If guitar music, as we’re told, is entering its niche-interest jazz phase, rap is having its psychedelia moment. Experimentation is the norm, boundaries are tumbling, anything goes. And if Frank Ocean, Kendrick Lamar, A$AP Rocky and Future are the era’s fab four, and Kanye West increasingly its Syd Barrett, Run the Jewels must surely be the Monkees. A pre-scripted collaboration between Killer Mike and El-P with a cartoonish comedy aesthetic – this is the duo who tempered their darker second album Run the Jewels 2 with a remix album that used only cat meows for beats – they are nonetheless creating some of the most direct, masterfully crafted and memorable music of the age.
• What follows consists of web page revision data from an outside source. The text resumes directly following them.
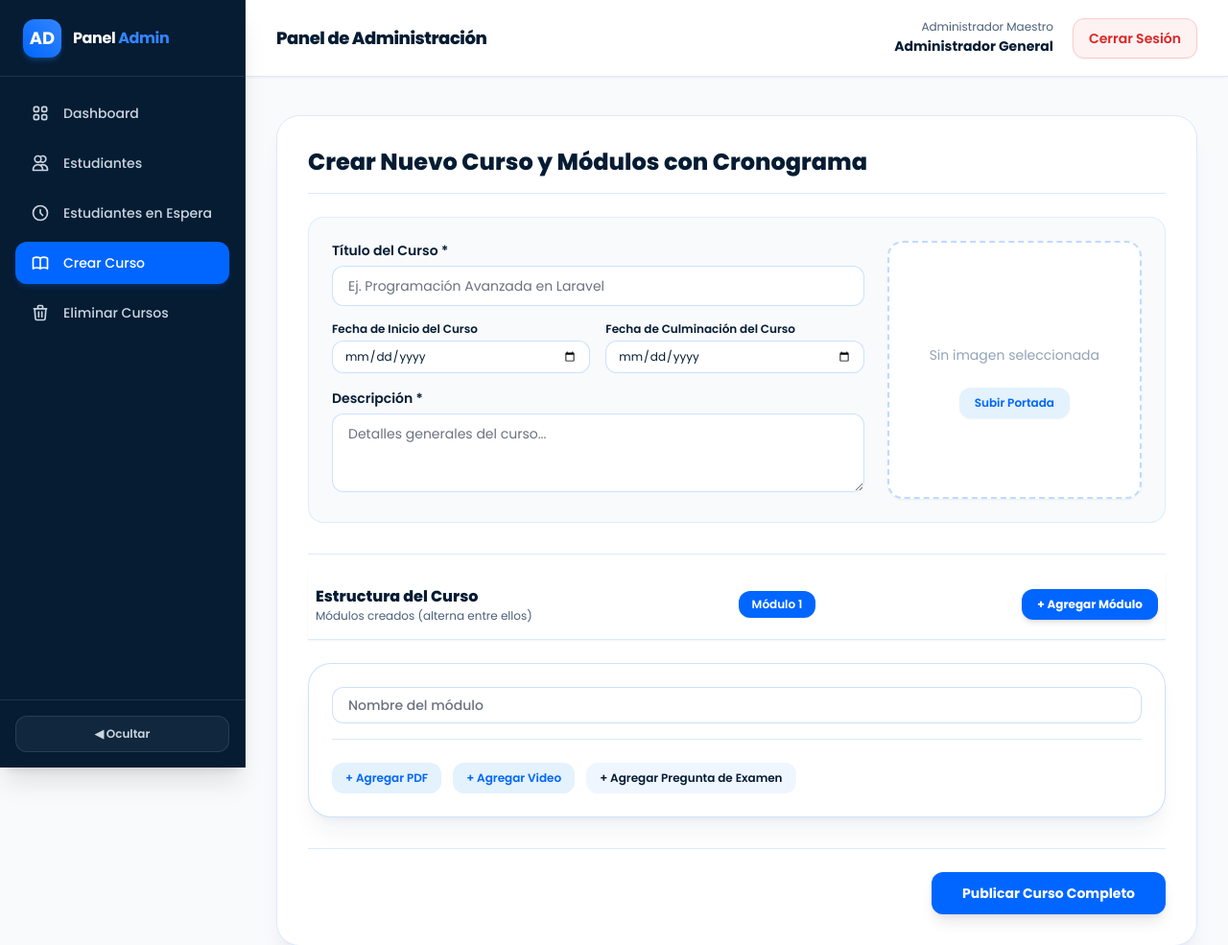
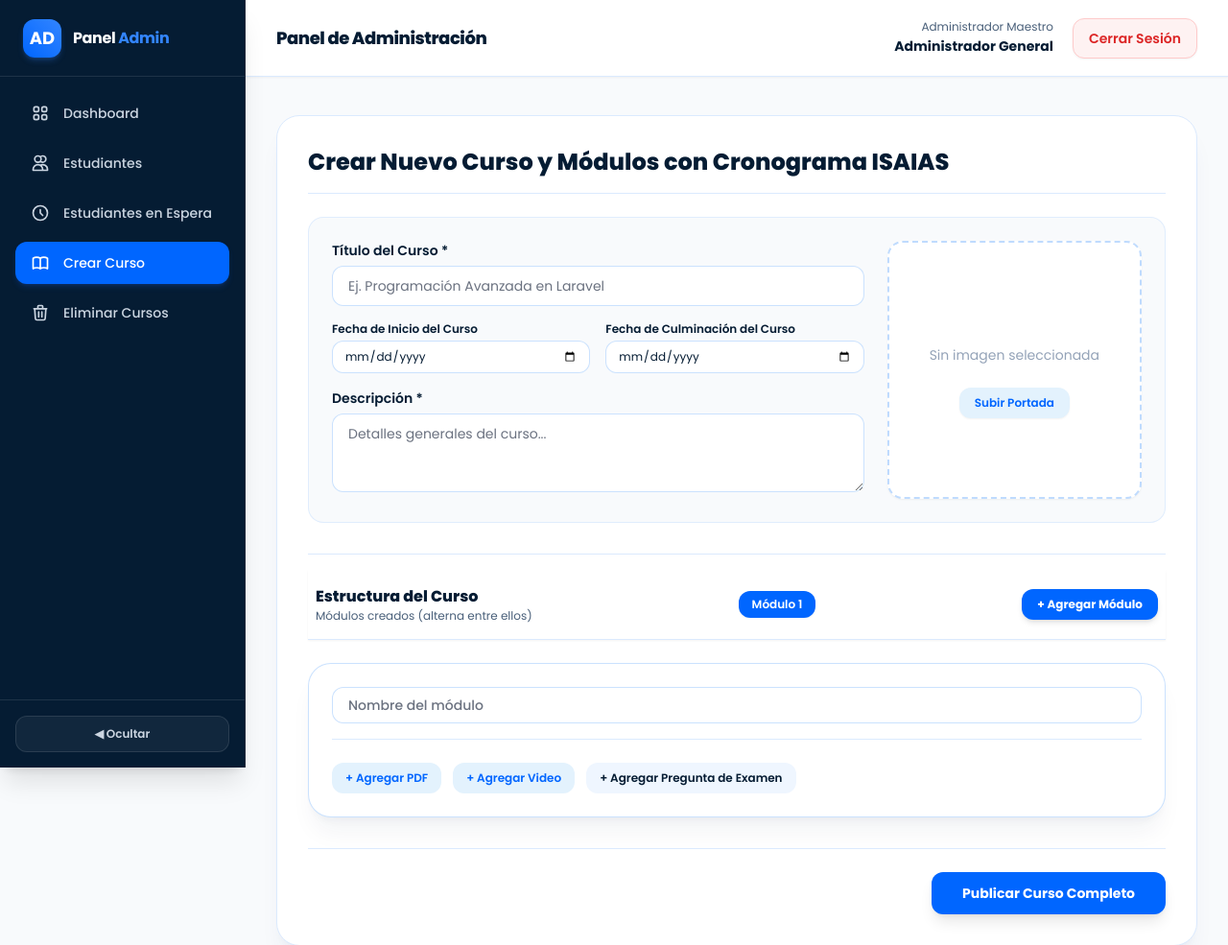
Before and after one commit to GonzalezSoftware/Aula-Virtual, a Laravel app: page /admin/courses/create in a window 1280 px wide. Shown: the top 985 px of the page at 96% size. Run offline with Laravel 12, Linux system fonts and the light colour scheme; the visitor is signed in with stand-in values (Sample User, id 1); data comes from the database, SQL or seed files in the repository; style sheets or scripts are compiled from the project's sources; parts of the project's set-up code (start-up, migrations or seed data) failed here and were passed over; some libraries are stand-ins or nearby versions.

Commit message:
Mensaje del cambio realizado

```diff
--- a/resources/js/Pages/Admin/CreateCourse.jsx
+++ b/resources/js/Pages/Admin/CreateCourse.jsx
@@ -288,7 +288,7 @@ export default function CreateCourse({ auth }) {
                     <main className="max-w-5xl mx-auto px-8 py-10 w-full flex-grow">
                         <div className="bg-white p-8 rounded-3xl shadow-xl shadow-blue-900/5 border border-blue-100">
                             <h1 className="text-2xl font-extrabold text-[#051C33] mb-6 border-b border-blue-100 pb-4">
-                                Crear Nuevo Curso y Módulos con Cronograma
+                                Crear Nuevo Curso y Módulos con Cronograma ISAIAS
                             </h1>
 
                             <form onSubmit={handleSubmit} className="space-y-8">
```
As the pair arrive, miming to Queen’s We Are the Champions beneath two huge inflatable zombie hands making the band’s trademark gun-and-fist sign, their double-act dichotomy is instantly apparent. Mike is the old-school master, hyper-rapping boastful verses laced with jabs at societal ills; El-P is his comic foil, with hints of the Beastie Boys’ puerile juvenilia. While Mike details his cocaine-dealing past during Legend Has It, El-P suggests he has a unicorn’s horn for a penis and would like to ejaculate on to our soft furnishings. Between tracks, he launches a solo poetry career with deathless lines about his formidable cunnilingus skills, and tells us how he’s smoked Camden clean of weed. “My dick got a Michelin star,” he claims during opener Talk to Me, which must rather take the shine off it for The Ledbury.
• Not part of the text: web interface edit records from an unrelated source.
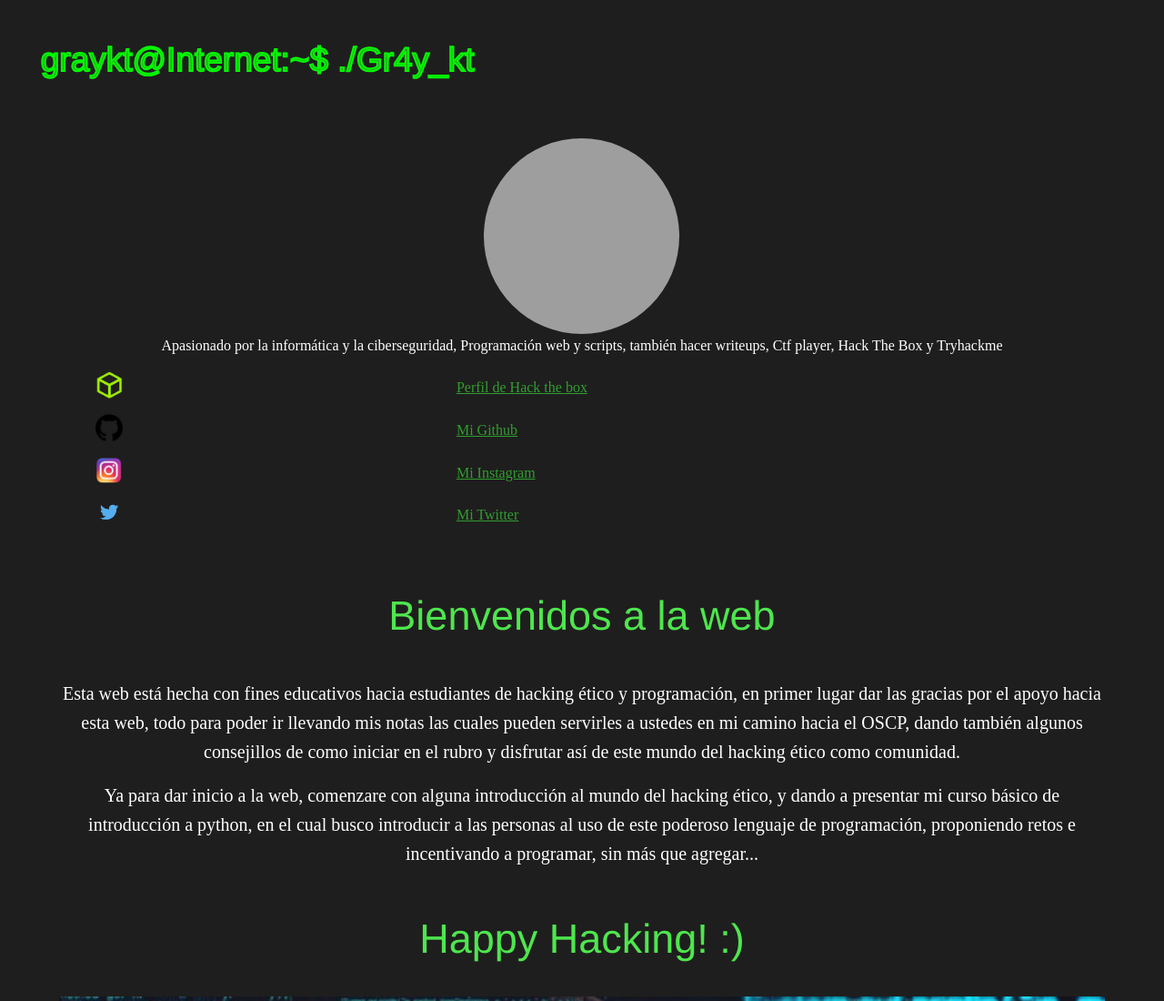
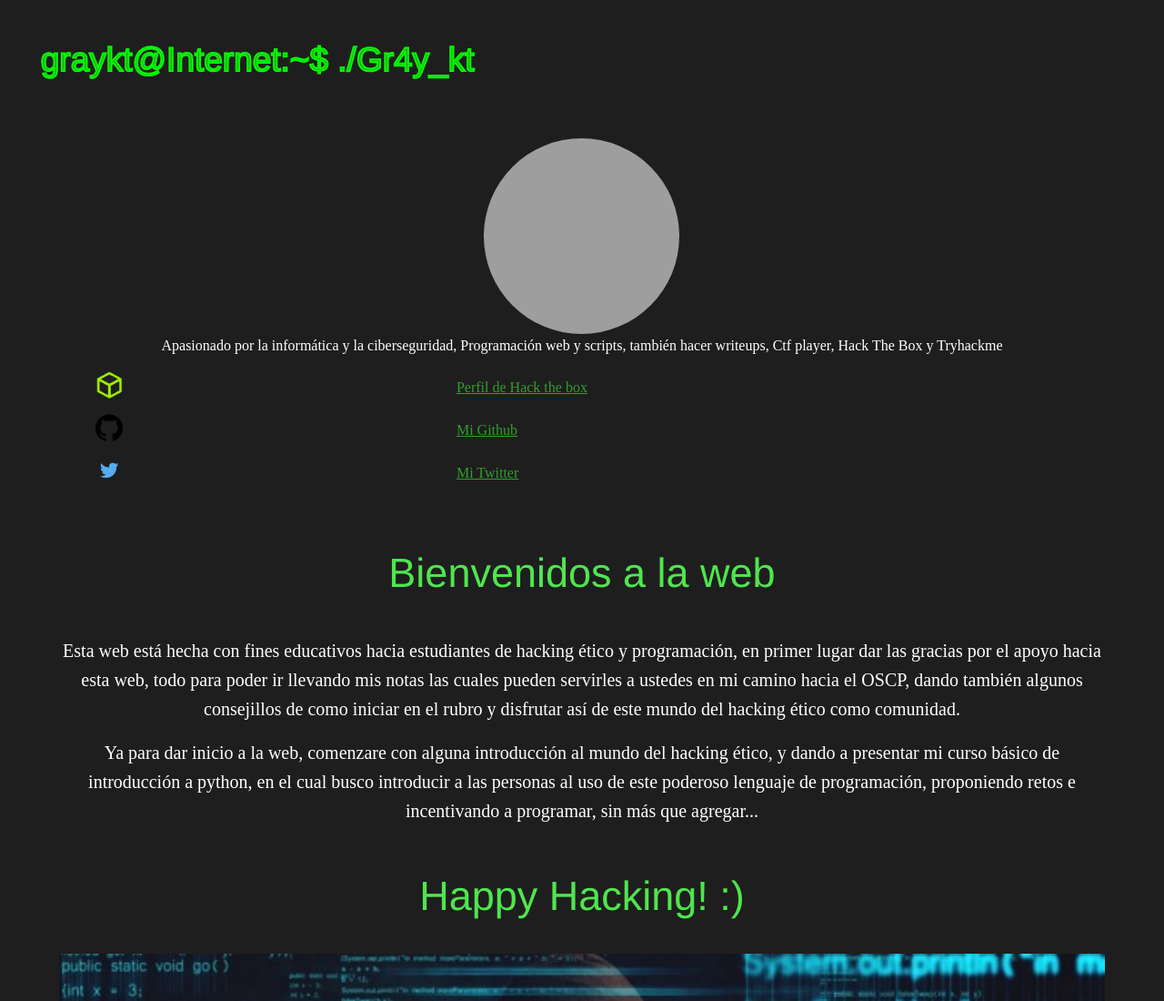
Before and after one commit to Gr4ykt/Old_website, a plain HTML site: page index.html in a window 1280 px wide. Shown: the top 1100 px of the page at 91% size. Drawn offline with Linux system fonts and the light colour scheme; grey boxes are pictures that could not be loaded.

Commit message:
Update index.html

```diff
--- a/index.html
+++ b/index.html
@@ -25,9 +25,6 @@
             <div>
                 <img src="img/github.png">
                 <p><a href="https://github.com/Gr4ykt" class="a-1">Mi Github</a></p></div>
-            <div>
-                <img src="img/logo_ig.png">
-                <p><a href="https://www.instagram.com/soy_el_mati_kt/" class="a-1">Mi Instagram</a></p></div>
 
             <div>
                 <img src="img/twitter.png">
```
Their cool-cop/goofball-cop act is perfectly, and powerfully, weighted. When RTJ declare themselves “a missile to turn this whole town into dust”, you almost believe them. Even a nuclear event would struggle to make a deeper impact than Talk to Me or Legend Has It, built on bass whoomps that must be waking up creatures on the floor of the Mariana Trench. Whether firing out hopscotch raps with attack dog intensity over the Arabian rhythms of Call Ticketron or revelling in the southern voodoo groove of their DJ Shadow collaboration Nobody Speak, there’s a hammer-blow force and clarity to their delivery that packs a punch most rap gigs simply don’t have.
Like their three albums to date, the show grows increasingly political. Hints of anti-consumerism (Stay Gold) and US imperialism (Don’t Get Captured) creep in and by Lie, Cheat, Steal and A Report to the Shareholders they’re gunning all-out for “the stinking asshole of the apocalypse that our country has become”. El-P decries “y’all demons” who “talk clean and bomb hospitals” and Mike predicts the third world war unless we “kill our masters and start again”. After a balcony-quaking Close Your Eyes (And Count to Fuck), Mike makes a moving, impassioned speech about how defying our governments with simple human unity will help us “overcome this insanity”. Joking aside, RTJ are the hip-hop clowns becoming politico princes.
- At Field Day, London, 3 June, then at Summer Sessions, Glasgow, 24 August.